By Tina Comeau
Babies were baptized there. People were married there. When people died, their lives were mourned and celebrated there.
And on Sundays people worshipped there.
But last week marked a new era for Zion Baptist United Church – specifically, it marked the end of an era as the demolition of the building got underway.
(You can see videos here and here.)
After months of stripping away the interior of the building, attention turned to the exterior. Stairs leading into the church were broken apart. Bricks were removed from sections of the building and a chimney in the back to protect nearby structures from damage when the church is knocked down. And the bell tower – long an iconic part of the Parade Street landscape – was partially dismantled so the bell inside could be removed.
This week the demolition continues.
“We’ve got a big excavator here and we’ll use that to take it down a little at a time,” explains Marinus Verhagen, owner of Verhagen Demolition Ltd. of New Glasgow. “We’ll start on the back end and then work our way to the front. Once the building is down and gone we’ll put the brick in the basement (to fill the hole) and then we’ll put fill over it and topsoil over that and then put the seed to her.”
The demolition is attracting a lot of interest, along with sadness, given the building’s architecture and its long history in Yarmouth. The church was built in 1895. People stand on the sidewalk watching as more and more of the church is chipped away. Many take photos and can be heard uttering the words, “It’s such a shame.”
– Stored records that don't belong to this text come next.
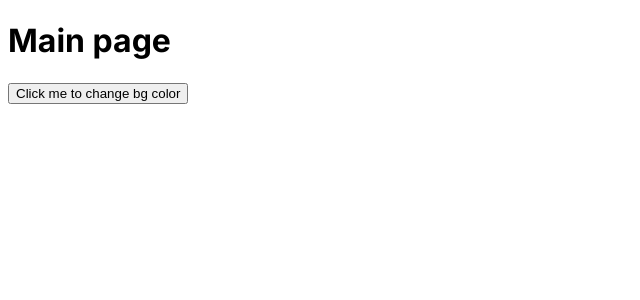
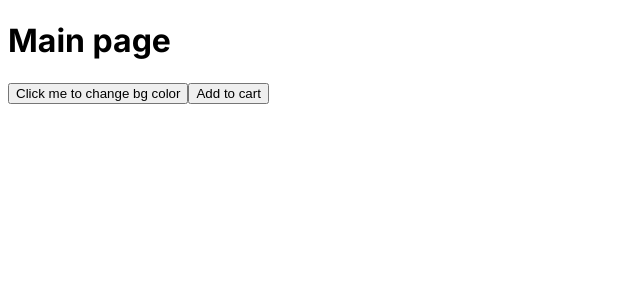
Before and after one commit to ranjan077/gtm-nextjs-demo-app, a Next.js app: page / in a window 1280 px wide. Shown: the top 300 px of the page, without its empty margins (0-640 px from the left). Built offline with nearby package versions, Linux system fonts and the light colour scheme.

Commit message:
Added add to cart btn

```diff
--- /dev/null
+++ b/src/app/components/AddToCart.jsx
@@ -0,0 +1,6 @@
+
+const AddToCaRT = () => {
+    return <button id="add-to-cart">Add to cart</button>
+}
+
+export default AddToCaRT
--- a/src/app/page.tsx
+++ b/src/app/page.tsx
@@ -1,12 +1,14 @@
 import Image from 'next/image'
 import styles from './page.module.css'
 import ClickMeBtn from './components/clickMe'
+import AddToCart from './components/AddToCart'
 
 export default function Home() {
   return (
     <>
       <h1>Main page</h1>
       <ClickMeBtn />
+      <AddToCart />
     </>
   )
 }
```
But the church’s age has worked against it. Over the years costly and concerning structural issues have arisen. The integrity of exterior walls and the bell tower has been in question due to damage associated with years of water penetration, freezing and thawing. The trustees of the church said the building was in need of repairs that would cost approximately $1 million. The shrinking congregation couldn’t afford to repair and continue to maintain the building, which also led to concerns over liability.
There were some efforts to try and save the church, including by the Heritage Trust of Nova Scotia.
And so the last service in the church was held in late December.
Since then everything that could be salvaged inside the church has been, including the organ, pews, inner stained glass panels, cabinetry, books, etc. If something had been donated to the church, those families or individuals were contacted and the items were offered back to them.
Baptist ministers in the area were invited to come in and take what they wanted.
“Anything that had any significance, spiritual ties, went to all of these different churches,” says Rick Pitman, one of the trustees.
Youth groups also benefitted from items. Lastly things were offered to the public.
“The pews went very, very fast,” Pitman says.
The bell that was retrieved from the bell tower – an inscription on it reads: Presented by Hon. John Lovitt, 1900 – will be displayed at the Yarmouth County Museum.
It will cost around $150,000 to demolish the building. The cost is being covered by the church. A demolition contract was put out to tender, first to local companies but because it would have required those companies to send out their workers for weeks of training it wasn’t an appealing or affordable option.
The trustees are pleased with the company that is doing the work, noting they are experts in the field and do demolition work throughout Atlantic Canada.
Although there had been talk in the past about building a new church, this is no longer the plan. Pitman says the congregation just isn’t large enough to justify the building of another church.
“You’ve got to build a congregation back up and most of us are at the age now where you haven’t got the strength and the drive to work hard to build up a congregation,” he says. “You want to move on with your life.”
Those who used to worship at Zion have moved onto other churches, he says. The majority has gone to the Yarmouth North Baptist Church.
But while member of the congregation are starting a new chapter, the church’s trustees, like others, agree this closing chapter of Yarmouth’s history is an emotional one.
“The good Lord gave us this building and we’re trying to see that it’s put to rest properly,” says Pitman. “Still, it’s going to be sad when she comes down.”